4. Threema (Paid)
Threema employs a cryptography library called NaCl (pronounced “salt”) to provide users with end-to-end encrypted messaging services.
Once a user opens the secure app, a unique Threema ID key is generated to achieve user anonymity when using the app – the app beats its rivals that demand a username upon registration.
Threema users can create their account using an email address or a phone number so that they may be found by other account holders. New users are also served a QR code that can be scanned by other people in place of exchanging usernames.
Another interesting Threema feature is the polling system that users can leverage when seeking feedback from friends and contacts.
Point to note, Threema currently survives on revenue from its paid service, which may put off some users that have become accustomed to free messaging apps such as WhatsApp or Telegram.
The other disadvantage of using Threema is that the encrypted messaging app is mainly popular across German-speaking countries – this aspect may turn out to be limiting factor to users in English-speaking countries.
5. Wire (Free)
Apart from supporting text and video calls, this encrypted messaging app allows users to share Dropbox files instantly.
Wire’s multiplatform syncing across multiple accounts and devices is also a strong selling point for people looking to differentiate their communication habits between personal and work-related engagements.
Just like Wickr, the Wire app has become a favourite among professional users, with various commentators noting its increased popularity to rival Slack and Microsoft Teams.
Wire utilizes a Proteus encryption protocol that opens the app to external security auditing opportunities as part of the app’s commitment to provide a secure and safe environment for users to convey messages.

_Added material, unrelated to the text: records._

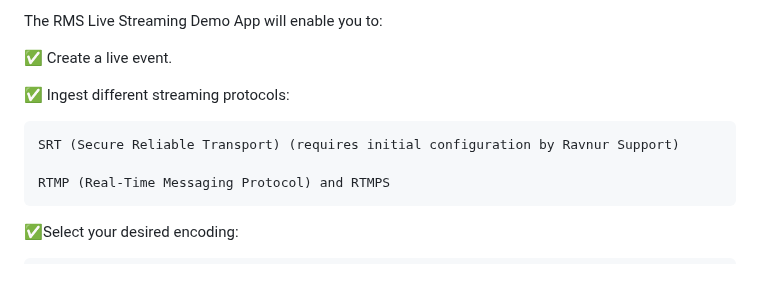
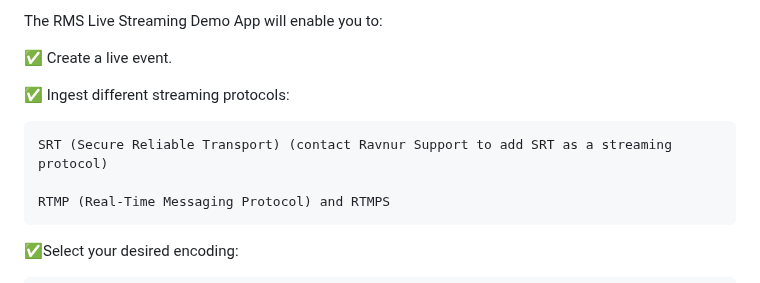
Before and after one commit to Ravnur-Inc/ams-api-replacement-demo-app, a Markdown page: rms-live-demo-app/readme.md, the part around the change. GitHub-like rendering.

```diff
--- a/rms-live-demo-app/readme.md
+++ b/rms-live-demo-app/readme.md
@@ -9,7 +9,7 @@ The RMS Live Streaming Demo App will enable you to:
 
 ✅ Ingest different streaming protocols:
 
-    SRT (Secure Reliable Transport) (requires initial configuration by Ravnur Support)
+    SRT (Secure Reliable Transport) (contact Ravnur Support to add SRT as a streaming protocol)
 
     RTMP (Real-Time Messaging Protocol) and RTMPS
 
```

However, 2019 reports of Wire’s holding company moving to the United States had alarmed a section of users that got concerned about the possibility of privacy breaches – Wire Swiss, the parent company, has since become domiciled in Berlin from early this year.
Final Thoughts: Is Telegram Secure?
Telegram, which grew rapidly to achieve global popularity, has been a staple for protesters looking to mobilize as much as 10,000 members in a simple group chat. The app’s activist history may provide an explanation about the fact that has been drawing a lot of law enforcement attention in recent times.
On one hand, the messaging app accords users with the option of encrypting messages. The function can be accessed through the “Secret Chats” option as a basic step for users looking to send messages that self-destruct across their devices.
Otherwise, failure to encrypt your chat will mean that the communication will be kept in Telegram’s servers as stored data. The fact that Telegram lacks default end-to-end encryption is a big red flag that must be called out.
Cybersecurity experts note that the client-side code for the messaging app is open-source, while its server-side code is not. The app claims to use the MTProto protocol to encrypt user messages, but cases of Telegram data breaches are not uncommon.
Further analyses of the app have indicated that threat actors may use particular mechanisms to know when a Telegram user is online or offline (also referred to as “Telegram stalking”). This fact, couple with various other factors, point to an increasing cyber risk for dark web users whose online privacy and safety are top priority.